|Posted March 13, 2008|
In the 'Tanagers' nest: Pack gets first practice
What the heck is a "tanager"?
Apparently, it's a small red bird, and the ThunderWolves played in the Tanagers' nest Wednesday night as they got in their first practice in South Dakota in preparation for the Division II National Tournament opener Friday night against tournament host South Dakota.
The ThunderWolves scored a date inside the auxiliary gym at Vermillion High School, home of the Tanagers, blocks away from the Dakota Dome, site of Friday night's game, in Vermillion, S.D.
The staff at Vermillion High School went out of their way to make sure the ThunderWolves' practice wasn't done in hostile territory. The Pack occupied the gym for two hours, going over top secret strategy in preparation for its game with USD.

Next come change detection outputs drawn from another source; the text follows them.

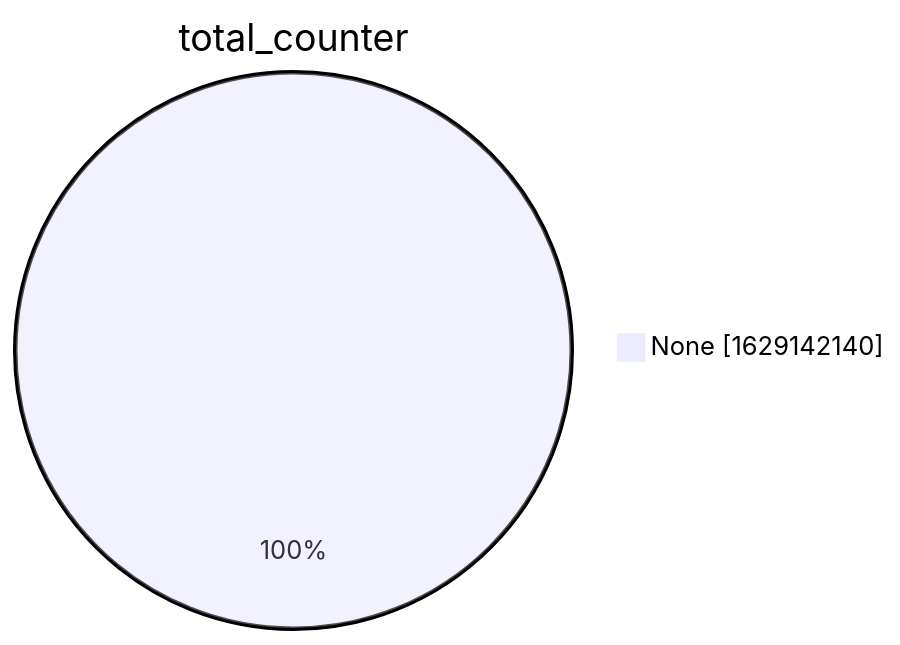
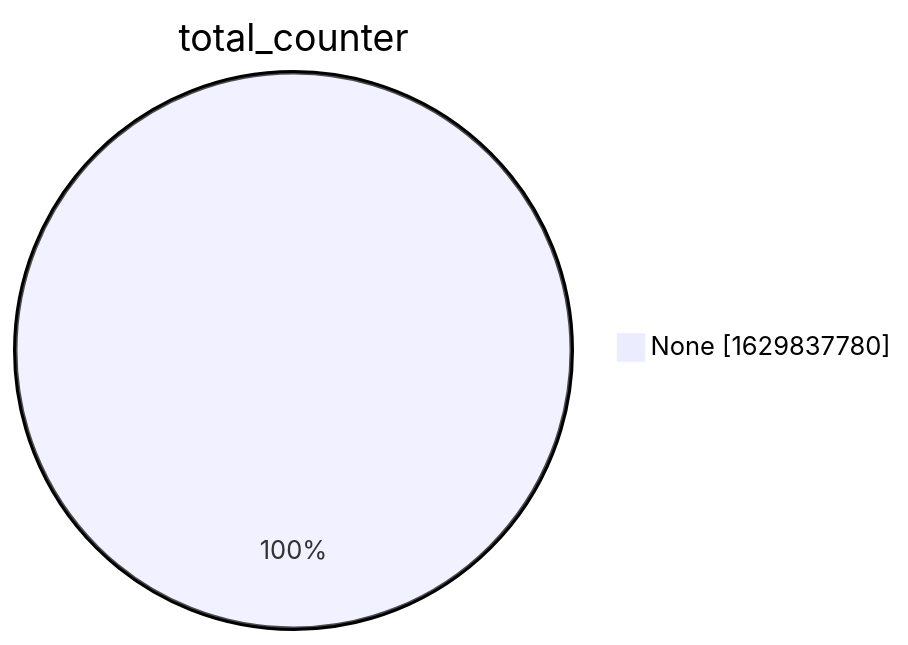
One commit to christiankrug/ctmonitor_visualization changed the second of 15 diagrams in xenon2022/README.md. Above: the diagram before and after it, drawn with Mermaid. The commit also changed other lines of this file, not shown here.

````diff
--- a/xenon2022/README.md
+++ b/xenon2022/README.md
@@ -9,5 +9,5 @@
 ```mermaid
 pie showData
 title total_counter
-"None" :1629142140
+"None" :1629837780
 ```
````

The practice ended a day in which the Pack left CSU-Pueblo campus before even the birds were awake - bright and early - at 6 a.m. The team was given well-wishes and good-luck gifts from the CSU-Pueblo athletics staff, then made their way to the road toward Denver International Airport. The team made its way to Sioux City, Iowa, about an hour away from Vermillion, and hopped a charter into their hotel in town, one of only three teams of the eight-team field able to stay at one of the three hotels in Vermillion.

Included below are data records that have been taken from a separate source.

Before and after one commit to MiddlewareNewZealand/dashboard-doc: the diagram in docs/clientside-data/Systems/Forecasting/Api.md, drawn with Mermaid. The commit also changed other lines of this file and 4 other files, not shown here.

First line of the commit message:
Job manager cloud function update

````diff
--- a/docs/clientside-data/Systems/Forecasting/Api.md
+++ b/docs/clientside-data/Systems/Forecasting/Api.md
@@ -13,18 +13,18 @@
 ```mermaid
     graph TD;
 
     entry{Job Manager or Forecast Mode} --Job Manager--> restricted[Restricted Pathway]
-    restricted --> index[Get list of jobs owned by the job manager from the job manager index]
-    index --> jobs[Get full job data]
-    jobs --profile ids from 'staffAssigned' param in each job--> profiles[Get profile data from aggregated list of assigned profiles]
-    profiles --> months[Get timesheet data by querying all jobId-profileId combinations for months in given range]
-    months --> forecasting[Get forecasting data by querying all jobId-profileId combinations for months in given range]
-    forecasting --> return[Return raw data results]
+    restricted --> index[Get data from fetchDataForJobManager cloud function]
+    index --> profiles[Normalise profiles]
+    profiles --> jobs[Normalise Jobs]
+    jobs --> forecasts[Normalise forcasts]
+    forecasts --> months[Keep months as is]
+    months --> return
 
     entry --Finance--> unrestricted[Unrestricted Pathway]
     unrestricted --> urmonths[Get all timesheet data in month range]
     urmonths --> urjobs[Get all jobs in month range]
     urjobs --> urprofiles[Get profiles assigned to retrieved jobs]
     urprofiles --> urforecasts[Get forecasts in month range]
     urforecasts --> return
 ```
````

All in all, it was a flawless trip, without even the slightest hold-up at any airport.
Two years ago, when the ThunderWolves made it to the NCAA Division II Tourney for the first time in school history to take on the University of North Dakota, it was a different experience altogether, ThunderWolves assistant coach and then-Pack player, Leslie Haywood, said.

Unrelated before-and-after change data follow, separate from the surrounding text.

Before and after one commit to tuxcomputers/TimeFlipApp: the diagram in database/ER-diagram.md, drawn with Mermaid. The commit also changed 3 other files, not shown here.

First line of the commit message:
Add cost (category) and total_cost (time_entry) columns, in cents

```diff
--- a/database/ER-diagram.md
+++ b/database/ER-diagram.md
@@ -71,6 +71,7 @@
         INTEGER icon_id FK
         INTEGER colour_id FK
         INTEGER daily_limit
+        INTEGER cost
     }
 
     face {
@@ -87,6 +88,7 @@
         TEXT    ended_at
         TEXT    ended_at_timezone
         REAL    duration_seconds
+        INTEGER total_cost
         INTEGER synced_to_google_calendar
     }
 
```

"We had to get a plan to Minneapolis and ride a bus five hours to Grand Forks, N.D. (site of the game that season)," Haywood said. "The day seemed like it would never end. But this was one of the best travelling days we've ever had."
The team's day ended in a normal way - with their trademark practice-ending half-court shot contest. Sarah Staggs was the victor, capping an end to a practice that was good - because somehow, even though it was nearly 1,000 miles away from home, it was normal.